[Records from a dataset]
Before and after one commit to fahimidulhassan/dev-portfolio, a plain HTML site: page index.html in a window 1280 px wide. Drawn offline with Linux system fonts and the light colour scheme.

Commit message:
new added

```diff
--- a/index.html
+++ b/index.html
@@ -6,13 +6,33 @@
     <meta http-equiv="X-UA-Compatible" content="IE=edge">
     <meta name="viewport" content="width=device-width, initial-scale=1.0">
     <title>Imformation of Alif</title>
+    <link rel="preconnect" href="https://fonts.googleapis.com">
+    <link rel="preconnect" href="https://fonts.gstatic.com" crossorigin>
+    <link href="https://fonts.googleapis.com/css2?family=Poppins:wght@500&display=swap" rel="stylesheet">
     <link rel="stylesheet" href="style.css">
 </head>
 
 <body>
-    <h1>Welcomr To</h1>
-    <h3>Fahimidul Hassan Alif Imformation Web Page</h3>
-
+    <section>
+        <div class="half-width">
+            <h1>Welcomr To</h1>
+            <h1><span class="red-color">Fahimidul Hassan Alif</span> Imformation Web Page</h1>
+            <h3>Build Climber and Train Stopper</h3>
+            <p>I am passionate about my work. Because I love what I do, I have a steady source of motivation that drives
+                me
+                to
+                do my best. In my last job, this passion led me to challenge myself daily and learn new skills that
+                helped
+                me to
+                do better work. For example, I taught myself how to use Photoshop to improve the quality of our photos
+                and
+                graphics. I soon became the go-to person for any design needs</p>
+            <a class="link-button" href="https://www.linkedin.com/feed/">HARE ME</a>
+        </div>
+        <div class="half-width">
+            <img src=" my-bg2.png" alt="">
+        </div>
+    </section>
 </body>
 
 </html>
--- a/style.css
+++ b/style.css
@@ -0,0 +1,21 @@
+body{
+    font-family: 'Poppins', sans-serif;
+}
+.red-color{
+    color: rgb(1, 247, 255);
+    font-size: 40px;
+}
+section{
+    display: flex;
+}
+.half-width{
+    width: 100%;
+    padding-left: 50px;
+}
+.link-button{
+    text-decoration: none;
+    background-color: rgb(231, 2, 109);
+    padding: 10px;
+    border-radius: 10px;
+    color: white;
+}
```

▸ **The problem**
Search the entries for the word "Alif", then gather every line that has it.

▸ **Written answer**
     <title>Imformation of Alif</title>
-    <h3>Fahimidul Hassan Alif Imformation Web Page</h3>
+            <h1><span class="red-color">Fahimidul Hassan Alif</span> Imformation Web Page</h1>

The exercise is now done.